The bill’s passage slowed down earlier this year as Negros Oriental has yet to give its official paper regarding the proposal.

Lacson hopes the bill will become a law as a majority of the senators are supportive of re-establishing the NIR.

Before his assassination in March, former Negros Oriental Governor Roel Degamo said he opposed the idea of reestablishing the region.

Degamo reasoned out his opposition because of the cultural divide between the Hiligaynon-speaking Negros Occidental side and the Cebuano-speaking Negros Oriental side, the Occidental’s political dominance, and unequal voting at the Regional Development Council should the NIR be established.

He proposed the creation of a new province in the northern part of Negros Occidental and Negros Oriental instead, before agreeing to NIR’s reestablishment.

Under his proposal, Degamo wants Negros Oriental’s Vallehermoso town, and Negros Occidental’s cities of San Carlos, Escalante and Sagay, and the towns of Calatrava and Toboso to form a new province.

The late governor’s proposal raised eyebrows among government officials in Negros, as some immediately rejected his idea that this would take too long.

Lacson said that he was hoping that Degamo would have a “change of heart,” and support the passage of the NIR bill.

Lacson also admitted that the full passage of the NIR bill may not be easy, but with the present developments, things are moving towards the right direction.

In March, Negros Occidental 3rd district Congressman Francisco “Kiko” Benitez, said Degamo was already softening his stance and leaning closer to the NIR’s reestablishment.

Degamo was killed along with nine others in the Pamplona massacre on March 4.

Earlier this year, Lacson said he would prefer seeing a fully-reestablished NIR, composing the provinces of Negros Occidental, Negros Oriental and Siquijor, compared to the sub-region proposal by Bacolod City Mayor Alfredo Benitez.

Benitez’s proposal was the creation of Region 6-A, composed of Bacolod City and Negros Occidental; and Region 7-A, composed of Dumaguete City and Negros Oriental.

 

Low sugar prices

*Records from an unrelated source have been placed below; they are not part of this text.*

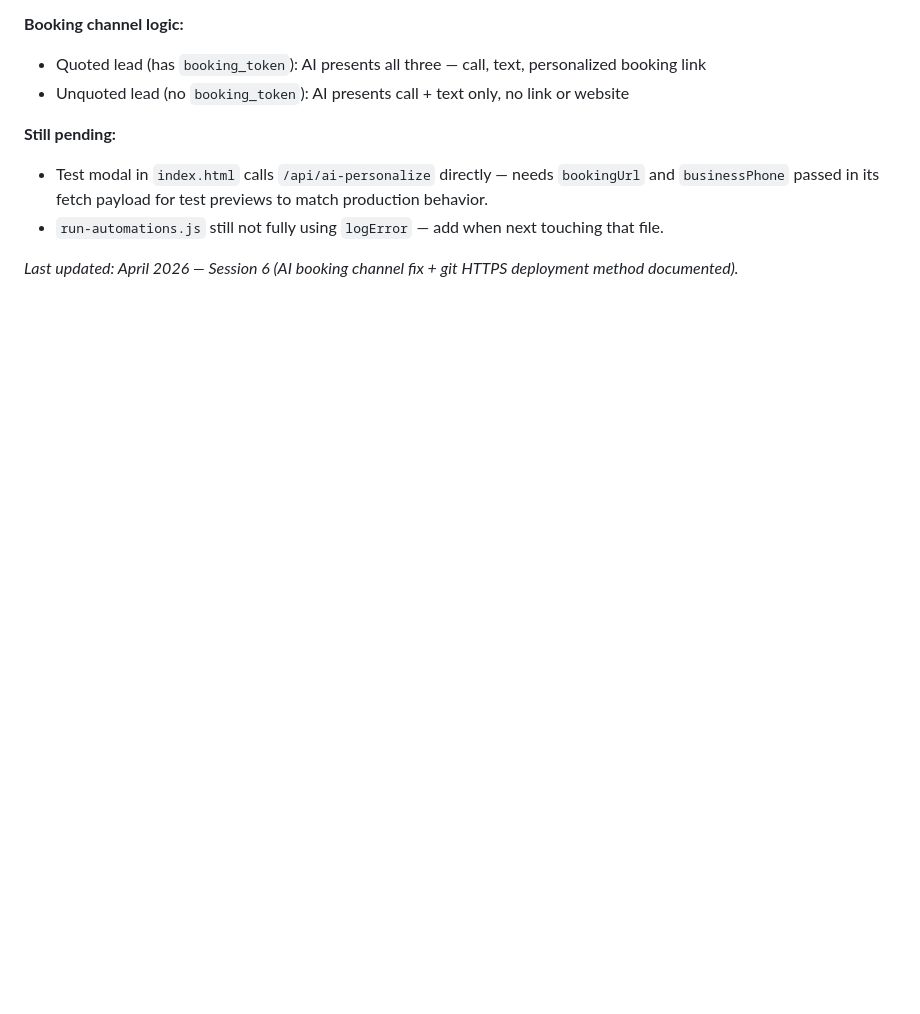
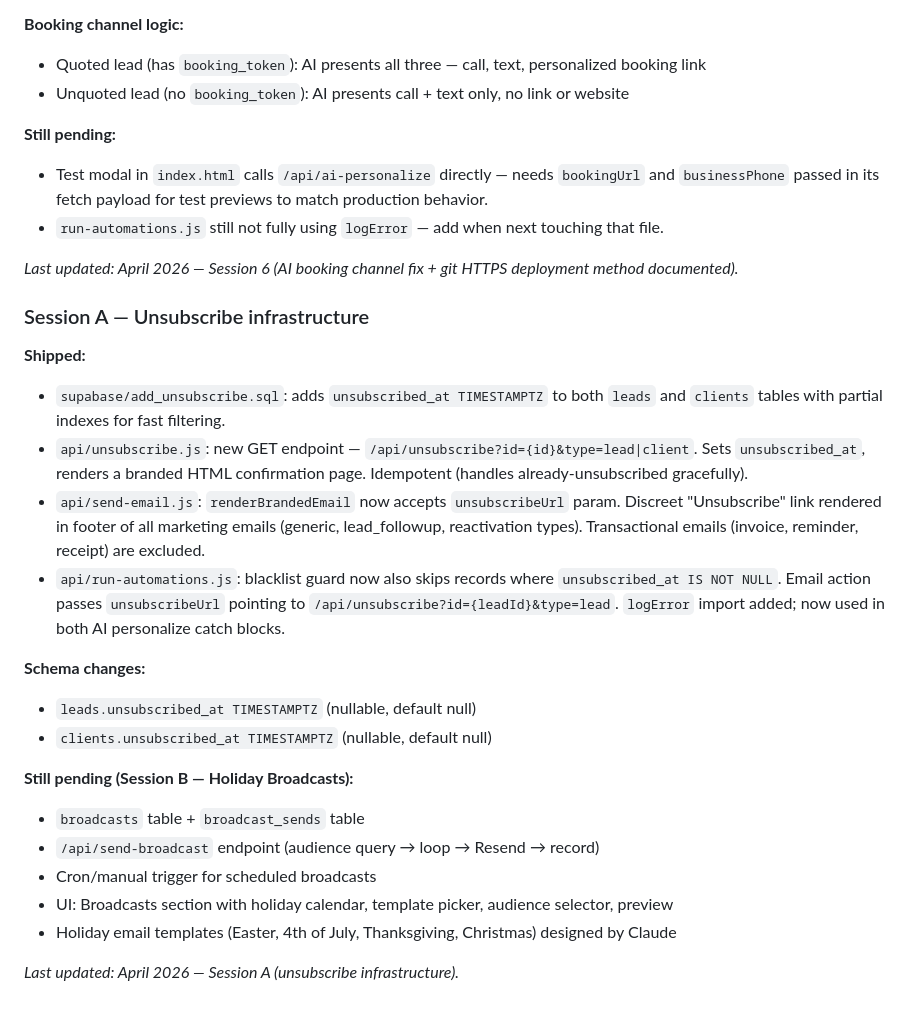
Before and after one commit to danekreisman/hnc-crm, a Markdown page: DEVELOPMENT_GUIDE.md, the part around the change. Rendered like a GitHub page; blank space fills up the shorter version.

Commit message:
docs: Session A complete — unsubscribe infrastructure

```diff
--- a/DEVELOPMENT_GUIDE.md
+++ b/DEVELOPMENT_GUIDE.md
@@ -289,3 +289,24 @@ git push https://danekreisman:YOUR_PAT@github.com/danekreisman/hnc-crm.git main
 - `run-automations.js` still not fully using `logError` — add when next touching that file.
 
 *Last updated: April 2026 — Session 6 (AI booking channel fix + git HTTPS deployment method documented).*
+
+### Session A — Unsubscribe infrastructure
+
+**Shipped:**
+- `supabase/add_unsubscribe.sql`: adds `unsubscribed_at TIMESTAMPTZ` to both `leads` and `clients` tables with partial indexes for fast filtering.
+- `api/unsubscribe.js`: new GET endpoint — `/api/unsubscribe?id={id}&type=lead|client`. Sets `unsubscribed_at`, renders a branded HTML confirmation page. Idempotent (handles already-unsubscribed gracefully).
+- `api/send-email.js`: `renderBrandedEmail` now accepts `unsubscribeUrl` param. Discreet "Unsubscribe" link rendered in footer of all marketing emails (generic, lead_followup, reactivation types). Transactional emails (invoice, reminder, receipt) are excluded.
+- `api/run-automations.js`: blacklist guard now also skips records where `unsubscribed_at IS NOT NULL`. Email action passes `unsubscribeUrl` pointing to `/api/unsubscribe?id={leadId}&type=lead`. `logError` import added; now used in both AI personalize catch blocks.
+
+**Schema changes:**
+- `leads.unsubscribed_at TIMESTAMPTZ` (nullable, default null)
+- `clients.unsubscribed_at TIMESTAMPTZ` (nullable, default null)
+
+**Still pending (Session B — Holiday Broadcasts):**
+- `broadcasts` table + `broadcast_sends` table
+- `/api/send-broadcast` endpoint (audience query → loop → Resend → record)
+- Cron/manual trigger for scheduled broadcasts
+- UI: Broadcasts section with holiday calendar, template picker, audience selector, preview
+- Holiday email templates (Easter, 4th of July, Thanksgiving, Christmas) designed by Claude
+
+*Last updated: April 2026 — Session A (unsubscribe infrastructure).*
```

The United Sugar Producers Federation (Unifed) is calling for “much-needed intervention” from the national government following a decline in the prices of sugar, way below the comfortable profit margin for sugar producers, particularly small farmers.

Unifed president Manuel Lamata asked for possible state intervention from President Ferdinand Marcos, Jr. and Agriculture Secretary Francisco Tiu Laurel, Jr. as sugar prices continue to plummet between P2,500 and P2,750 per bag in Negros Island, compared to P3,200 last year.

In October, the Sugar Regulatory Administration (SRA) was looking into the possibility of sugar price manipulation amid the drop in the farm gate prices of locally-produced sugar.

The average price of raw sugar “continues to go down, to the detriment of the sugar farmers, allegedly by reason of oversupply.”

The SRA noted that although farm gate prices are dropping, retail prices are maintained.

Azcona said Unifed wants intervention as they suspect that somebody is manipulating the trade, either the price or demand is low.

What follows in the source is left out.